Supplied material:
_____

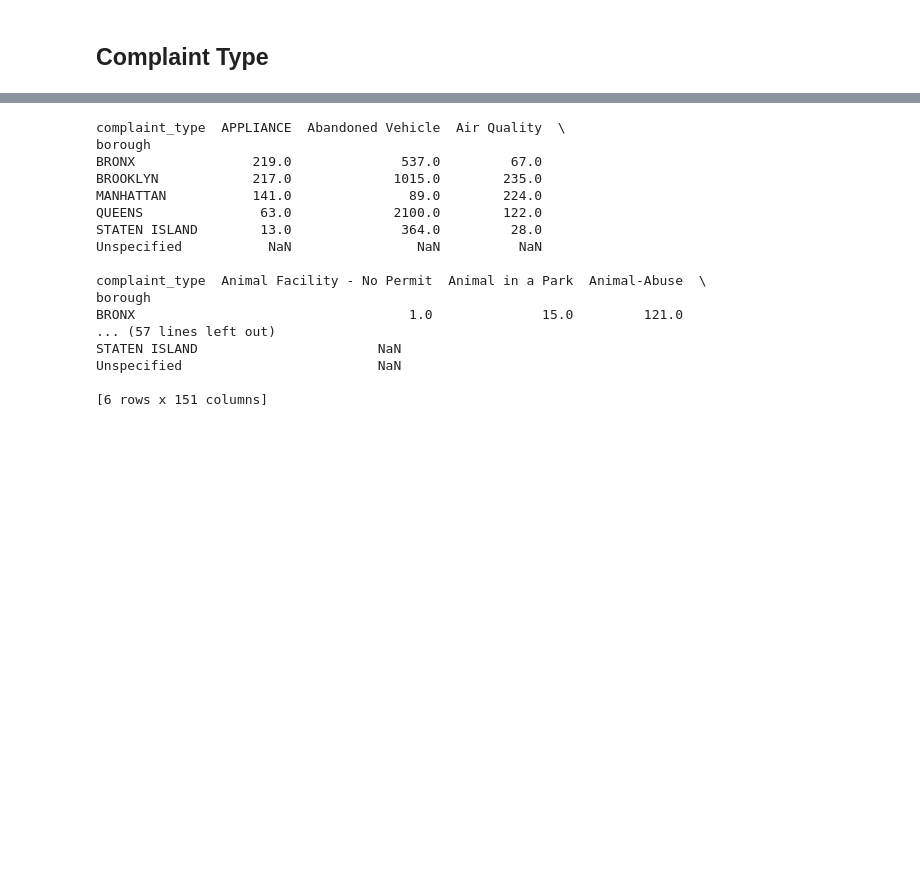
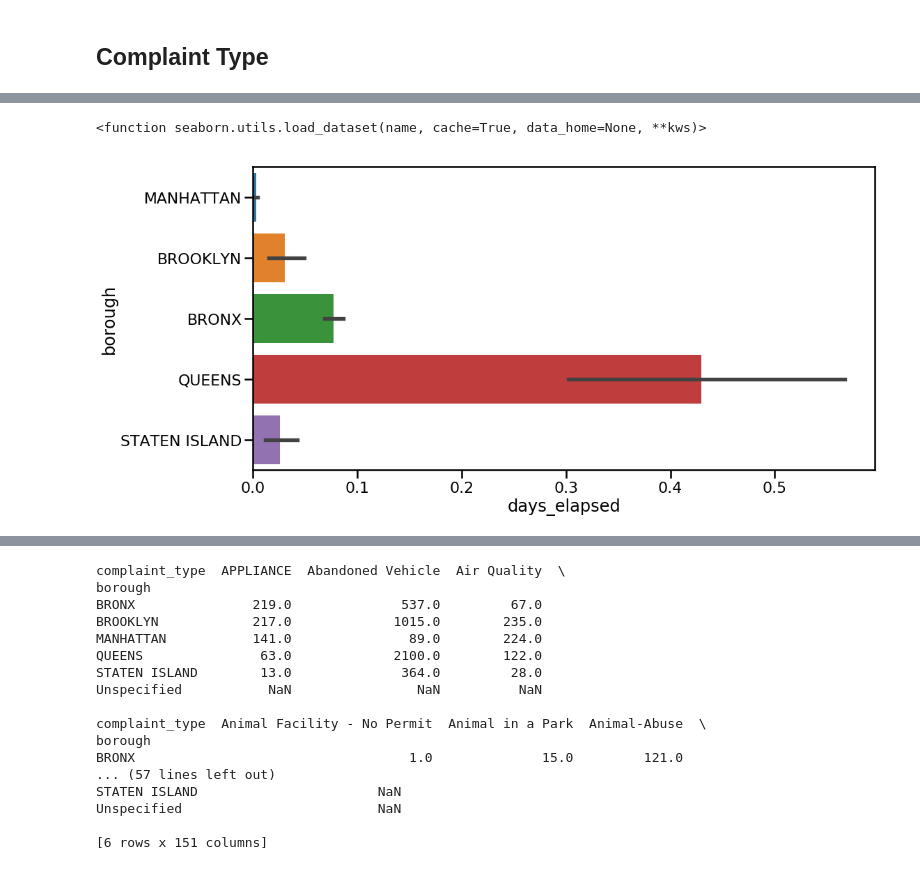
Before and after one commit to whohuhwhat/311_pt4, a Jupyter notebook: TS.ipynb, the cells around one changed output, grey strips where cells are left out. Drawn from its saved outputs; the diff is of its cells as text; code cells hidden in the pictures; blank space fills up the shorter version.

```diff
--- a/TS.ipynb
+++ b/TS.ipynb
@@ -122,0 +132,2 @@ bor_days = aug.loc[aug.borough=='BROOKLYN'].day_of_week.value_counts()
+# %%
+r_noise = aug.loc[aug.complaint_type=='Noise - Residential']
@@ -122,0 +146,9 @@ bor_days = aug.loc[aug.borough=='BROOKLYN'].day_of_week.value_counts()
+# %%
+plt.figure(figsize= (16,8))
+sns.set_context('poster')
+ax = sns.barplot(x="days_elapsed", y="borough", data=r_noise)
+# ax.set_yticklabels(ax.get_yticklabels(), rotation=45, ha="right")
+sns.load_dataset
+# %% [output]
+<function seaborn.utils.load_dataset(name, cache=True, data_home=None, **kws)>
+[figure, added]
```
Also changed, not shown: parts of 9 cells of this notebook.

_____

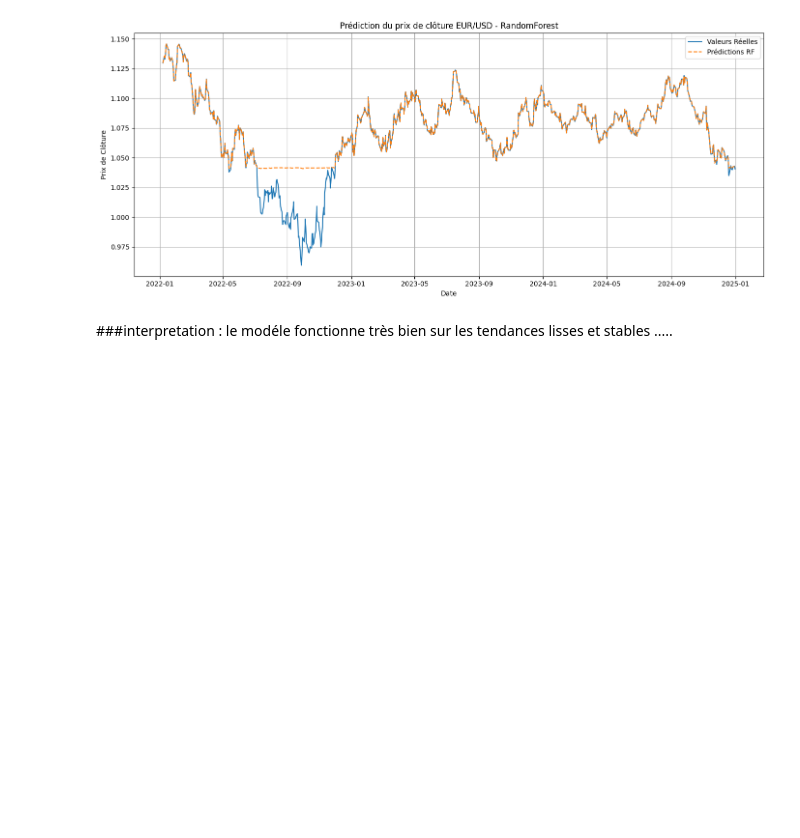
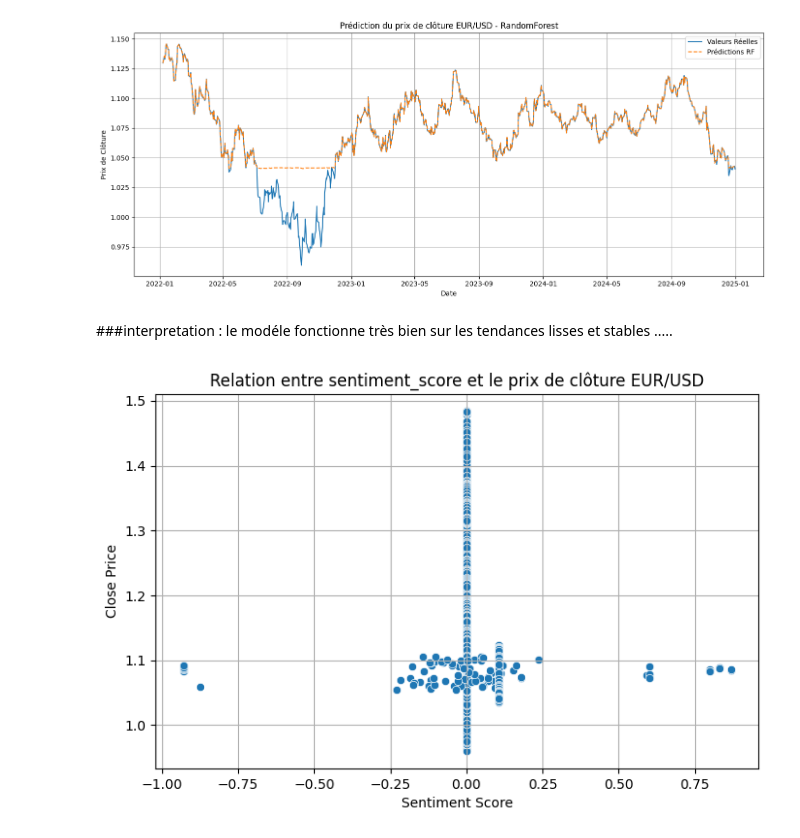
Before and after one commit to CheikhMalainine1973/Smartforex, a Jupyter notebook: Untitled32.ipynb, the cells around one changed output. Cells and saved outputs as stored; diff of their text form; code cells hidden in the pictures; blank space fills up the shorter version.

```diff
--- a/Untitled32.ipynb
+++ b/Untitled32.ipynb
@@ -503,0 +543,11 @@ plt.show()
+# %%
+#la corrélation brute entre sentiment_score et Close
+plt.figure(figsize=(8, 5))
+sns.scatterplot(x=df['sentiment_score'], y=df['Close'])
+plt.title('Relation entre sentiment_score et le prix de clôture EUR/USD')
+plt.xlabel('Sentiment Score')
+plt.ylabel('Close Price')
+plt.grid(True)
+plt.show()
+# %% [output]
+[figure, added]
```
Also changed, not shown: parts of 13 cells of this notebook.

_____

Show every line of the listing containing the string "figure" by copying it.

Task response:
+plt.figure(figsize= (16,8))
+[figure, added]
+plt.figure(figsize=(8, 5))
+[figure, added]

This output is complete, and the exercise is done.